Hallelujah Chorus from Messiah.
This 2004 New Year's Eve concert featured Sir Simon Rattle, soloists, choruses and the Berlin Philharmonic in Orff's Carmina Burana. The program began with Beethoven's Leonore Overture No. 3, and ended with Eugene Goossens' arrangement (for Sir Thomas Beecham) of the Hallelujah Chorus from Handel's Messiah. As Sir Simon said to the audience after the Orff, "what can you do as an encore after Carmina?" He then went on to say we have all these singers on stage, and the ideal work would be the 'over the top' arrangement of Hallelujah Chorus. And the audience loved it, with its huge chorus and added percussion and cymbals. Carmina Burana is given a dynamic performance indeed, and the soloists are just fine. As so often happens nowadays, the camera gets too close too often—at one point, during Dulcissime, we have two different views of Sally Matthews' teeth. Audio is adequate, but rather bass-shy. You might investigate Beecham's 1959 recording of Messiah, available now at super-budget price. There's no other performance like it.

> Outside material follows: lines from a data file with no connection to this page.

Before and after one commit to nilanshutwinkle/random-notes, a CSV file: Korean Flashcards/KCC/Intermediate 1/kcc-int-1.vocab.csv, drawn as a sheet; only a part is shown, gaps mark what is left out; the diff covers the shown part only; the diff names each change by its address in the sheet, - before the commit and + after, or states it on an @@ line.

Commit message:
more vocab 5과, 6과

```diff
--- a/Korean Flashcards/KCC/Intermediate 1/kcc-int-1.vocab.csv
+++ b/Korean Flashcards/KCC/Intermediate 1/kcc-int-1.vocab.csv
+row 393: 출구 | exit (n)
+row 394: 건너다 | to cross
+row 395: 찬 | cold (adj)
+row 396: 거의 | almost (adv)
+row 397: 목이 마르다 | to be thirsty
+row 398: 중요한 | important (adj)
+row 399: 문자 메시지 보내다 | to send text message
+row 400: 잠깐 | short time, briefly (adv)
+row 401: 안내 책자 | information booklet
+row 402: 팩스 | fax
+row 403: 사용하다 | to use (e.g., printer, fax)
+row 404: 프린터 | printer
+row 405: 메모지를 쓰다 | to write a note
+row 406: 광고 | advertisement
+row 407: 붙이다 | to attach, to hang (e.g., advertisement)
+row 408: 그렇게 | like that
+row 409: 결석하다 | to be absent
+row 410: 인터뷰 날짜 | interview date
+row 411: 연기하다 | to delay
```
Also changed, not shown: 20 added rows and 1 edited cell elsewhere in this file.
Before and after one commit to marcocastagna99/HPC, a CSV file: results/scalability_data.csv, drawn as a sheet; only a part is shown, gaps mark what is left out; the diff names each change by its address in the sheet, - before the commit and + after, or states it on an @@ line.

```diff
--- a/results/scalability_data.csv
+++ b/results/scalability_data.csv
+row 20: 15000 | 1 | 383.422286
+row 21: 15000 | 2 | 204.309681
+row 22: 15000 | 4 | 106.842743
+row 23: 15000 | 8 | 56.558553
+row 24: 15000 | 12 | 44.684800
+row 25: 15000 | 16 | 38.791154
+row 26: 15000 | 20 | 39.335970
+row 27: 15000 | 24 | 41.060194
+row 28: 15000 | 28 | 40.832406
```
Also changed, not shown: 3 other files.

Admirers of Renée Fleming might enjoy this compilation of concert performances from three Russian venues. Called A Musical Odyssey in St. Petersburg, it was filmed in White Columns Hall of Yusupov Palace, the Baroque Theatre of the palace, and the Gold Ballroom of Peterhof Palace. The State Hermitage Orchestra is directed by Constantin Orbelian ; Ivari Ilja and Olga Kern are pianists for non-operatic works. Interspersed with the performances we have three brief travelogues of historic sites in St. Petersburg. Fleming is in top form, Hvorostovsky's voice is not as sterling as his reputation. Video and audio are excellent, but this does seem to be a bit of a hodgepodge.
Gounod's Faust has survived for decades since its premiere in 1859 which was a failure. When revived a few years later, Faust soon became immensely popular and became a staple of virtually every opera company. In 1883 it opened the Metropolitan Opera House and well over 700 performances have been given there since. Faust also doubtless will survive this latest David McVicar production filmed June 19, 2004 at the Royal Opera House that updates the scenario by a century, turns Marguerite into a barmaid, Méphistophéles into a drag queen, and Faust into a junkie (he is shooting up while the devil is singing his serenade). Singing is of an unusually high level, particularly Roberto Alagna and Bryn Terfel ,and we do have the luxury of Simon Keenlyside as Valentin. Conductor Pappano keeps things moving nicely. But Faust deserves a better production than this. Video and audio are excellent. It's interesting to note that during the curtain calls, Alagna kisses Gheorghiu's hand; obviously this was prior to their acrimonious divorce.
R.E.B. (December 2010)